Task description: Reproduce every entry below precisely; do not include the pictures.

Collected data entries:
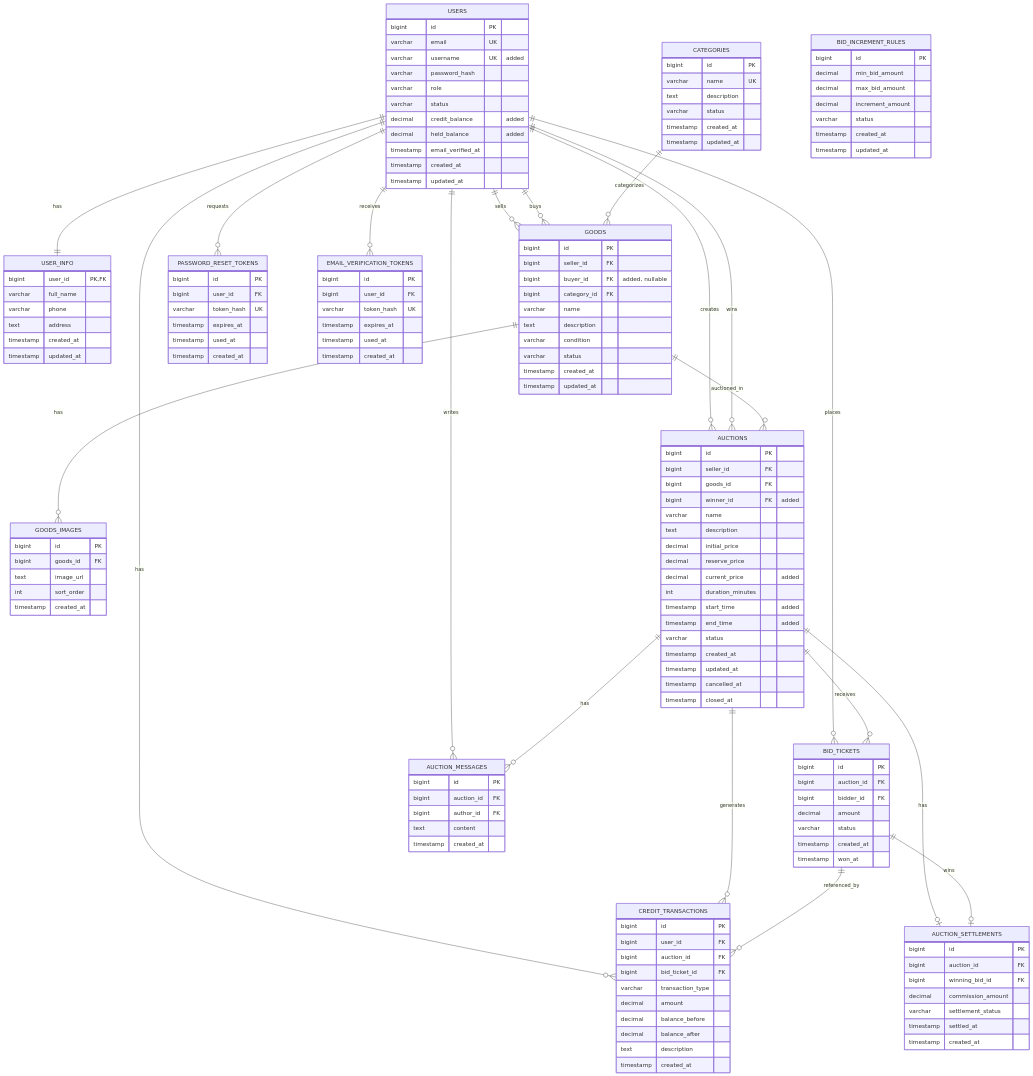
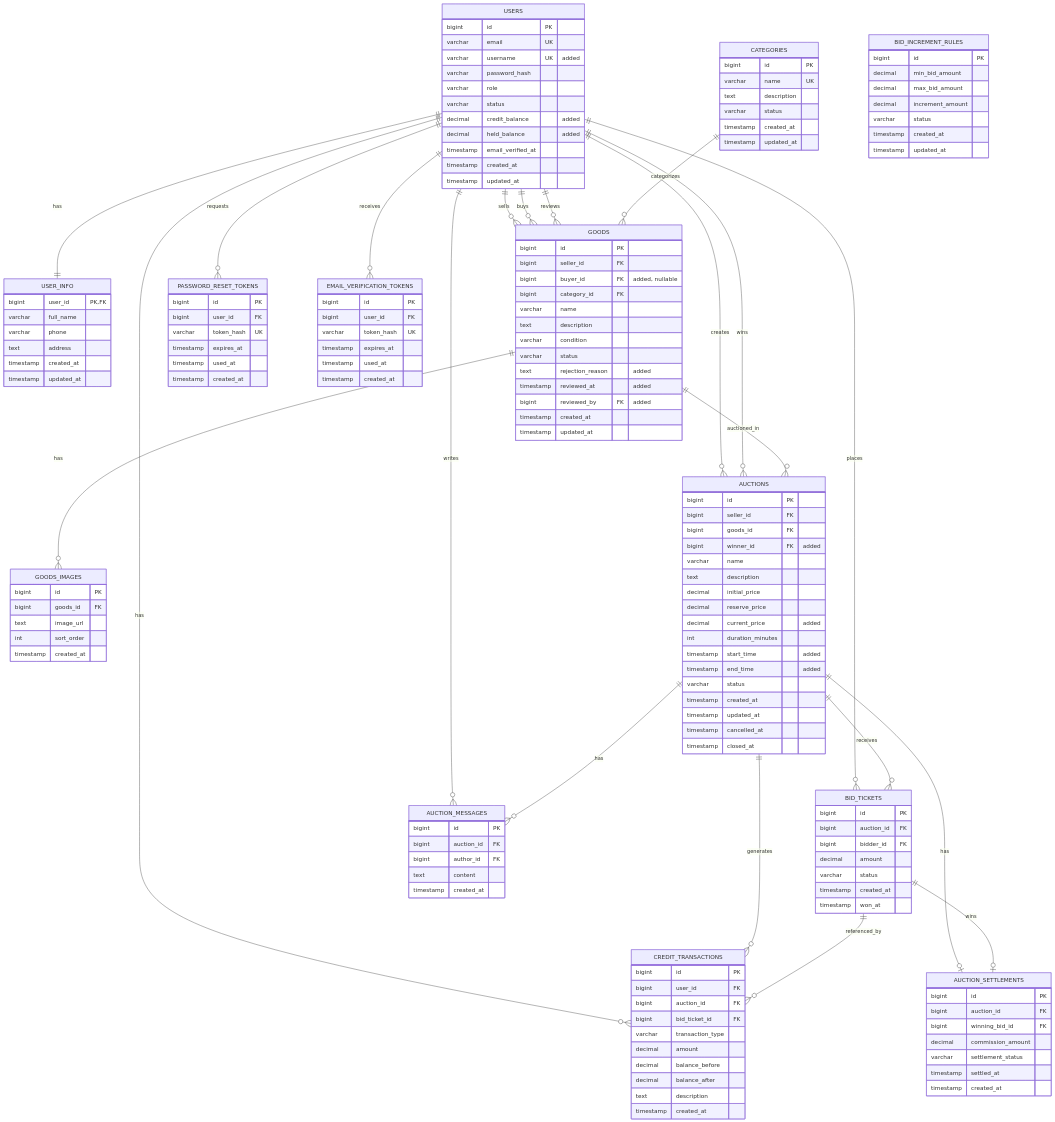
Before and after one commit to anhbody2/Auction_system: the diagram in docs/ERD_edited.md, drawn with Mermaid. The commit also changed other lines of this file and 31 other files, not shown here.

```diff
--- a/docs/ERD_edited.md
+++ b/docs/ERD_edited.md
@@ -73,6 +75,9 @@
         text description
         varchar condition
         varchar status
+        text rejection_reason "added"
+        timestamp reviewed_at "added"
+        bigint reviewed_by FK "added"
         timestamp created_at
         timestamp updated_at
     }
@@ -177,6 +182,7 @@
     USERS ||--|| USER_INFO : has
     USERS ||--o{ GOODS : sells
     USERS ||--o{ GOODS : buys
+    USERS ||--o{ GOODS : reviews
     USERS ||--o{ AUCTIONS : creates
     USERS ||--o{ AUCTIONS : wins
     USERS ||--o{ BID_TICKETS : places
```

Exercise answer:
Before and after one commit to anhbody2/Auction_system: the diagram in docs/ERD_edited.md, drawn with Mermaid. The commit also changed other lines of this file and 31 other files, not shown here.

```diff
--- a/docs/ERD_edited.md
+++ b/docs/ERD_edited.md
@@ -73,6 +75,9 @@
         text description
         varchar condition
         varchar status
+        text rejection_reason "added"
+        timestamp reviewed_at "added"
+        bigint reviewed_by FK "added"
         timestamp created_at
         timestamp updated_at
     }
@@ -177,6 +182,7 @@
     USERS ||--|| USER_INFO : has
     USERS ||--o{ GOODS : sells
     USERS ||--o{ GOODS : buys
+    USERS ||--o{ GOODS : reviews
     USERS ||--o{ AUCTIONS : creates
     USERS ||--o{ AUCTIONS : wins
     USERS ||--o{ BID_TICKETS : places
```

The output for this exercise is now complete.